Polymer clay has been around since the 1940's, developed for doll makers and sculptors. Then it was discovered by elementary school art teachers, who liked the fact that it was non-toxic, easy to work and cured in a regular oven - great for kids!
But leave it to an artist to find other uses for polymer. By the late 80's, Pier Voulkus, Donna Kato, Kathleen Dustin, Ford/Forlano among others, were experimenting and developing new techniques in this fascinating medium. These artists were drawn to polymer primarily because of color. Polymer colors maintain their integrity and mix beautifully. Then, in the mid 90's, Judith Skinner came along, and her color blending technique revolutionized the polymer clay world. It's amazing how something so simple can have such an impact!
Here's an example of a two color Skinner Blend. Two triangles, one of zinc yellow and one of metallic silver are folded, matching like color to like color. Then run through a pasta machine, which is used to condition and sheet the clay (image 1) The colors begin to blend, forming stripes (image 2) As you continue to run the blend through the pasta machine, you'll eventually end up a graduated color blend (image 3 and 4)

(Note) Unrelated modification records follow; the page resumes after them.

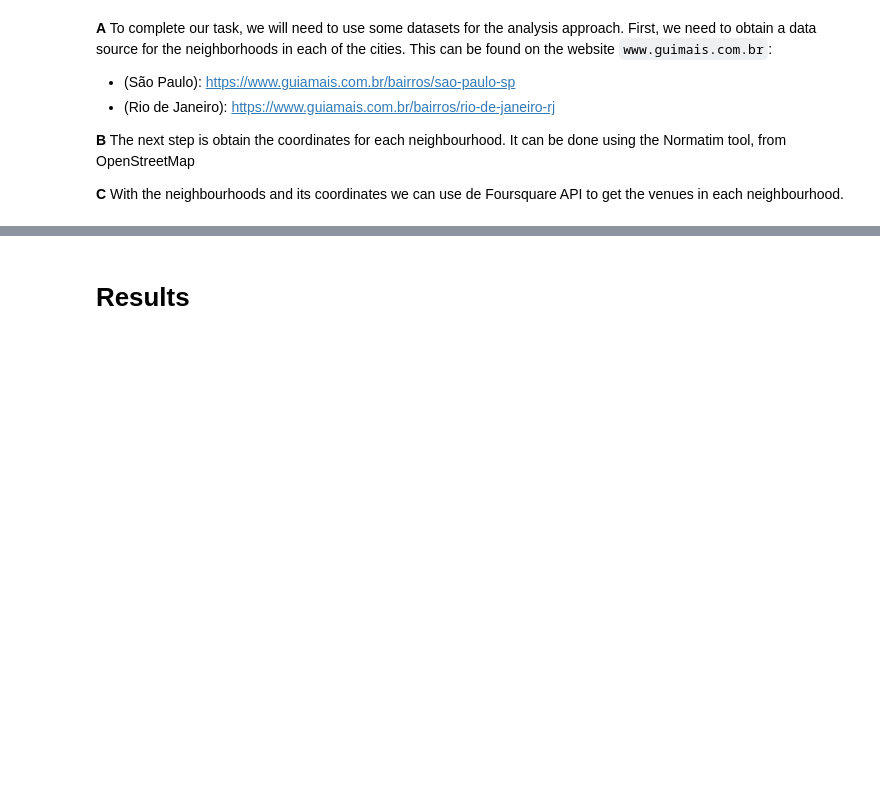
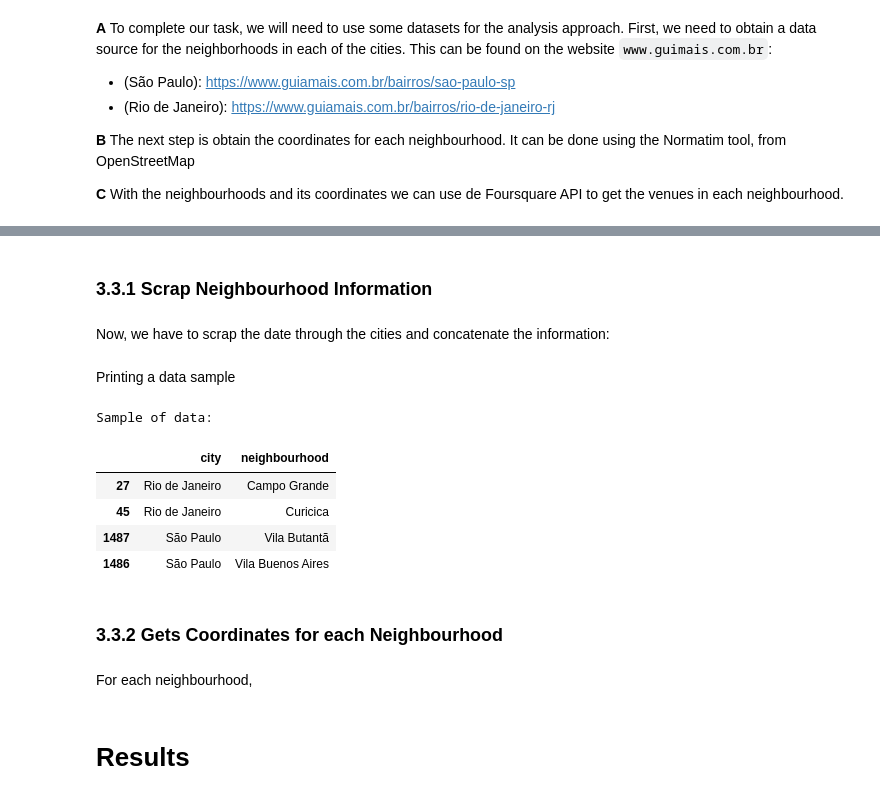
Before and after one commit to emdemor/Coursera_Capstone, a Jupyter notebook: coursera_capstone_Week_5.ipynb, the cells around one changed output, grey strips where cells are left out. Cells and saved outputs as stored; diff of their text form; code cells hidden in the pictures; blank space fills up the shorter version.

```diff
--- a/coursera_capstone_Week_5.ipynb
+++ b/coursera_capstone_Week_5.ipynb
@@ -21,0 +63,55 @@ For this project, I choose to work with cities in Brazil, the country where I li
+# %% [markdown]
+### 3.3.1 Scrap Neighbourhood Information
+# %%
+def scrap_neighbourhoods_from_guiamais(url):
+    """Scraps the neighbourhoods list of a city from
+    a given url of guiamais.com.br site.
+    """
+
+    table = BeautifulSoup(requests.get(url).text, "lxml").find(
+        "section", class_="cities centerContent"
+    )
+
+    table_string = unescape(str(table.find_all("li")))
+
+    return re.findall('">(.*?)</a', table_string)
+# %% [markdown]
+Now, we have to scrap the date through the cities and concatenate the information:
+# %%
+def neighbourhood_dataframe(city, neighbourhood_list):
+    """ Trasform a list of neighbourhood into dataframe  """
+    return pd.DataFrame(
+        [(city, nb) for nb in neighbourhood_list], columns=["city", "neighbourhood"]
+    )
+
+
+# Scrapes neighbourhood and creates a pandas dataframe with the result
+df = pd.concat(
+    [
+        neighbourhood_dataframe(
+                cities[_]['name'],
+                scrap_neighbourhoods_from_guiamais(cities[_]['url'])
+        )  for _ in cities
+    ]
+).reset_index(drop=True)
+# %% [markdown]
+Printing a data sample
+# %%
+print('\n\nSample of data:')
+pd.concat(
+    [
+        df.loc[df['city']=='Rio de Janeiro'].sample(2),
+        df.loc[df['city']=='São Paulo'].sample(2),
+    ]
+)
+# %% [output]
+Sample of data:
+|  | city | neighbourhood |
+| 27 | Rio de Janeiro | Campo Grande |
+| 45 | Rio de Janeiro | Curicica |
+| 1487 | São Paulo | Vila Butantã |
+| 1486 | São Paulo | Vila Buenos Aires |
+# %% [markdown]
+### 3.3.2 Gets Coordinates for each Neighbourhood
+# %% [markdown]
+For each neighbourhood,
```
Also changed, not shown: parts of 8 cells of this notebook, 2 other files.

A three color Skinner Blend of red, blue and yellow will result in a blend of the original primaries plus all secondary colors - green, orange and violet. It's like creating a rainbow with a pasta machine!
Here's one of my necklaces using a zinc yellow and silver Skinner Blend, then silk screened with iridescent acrylic paint.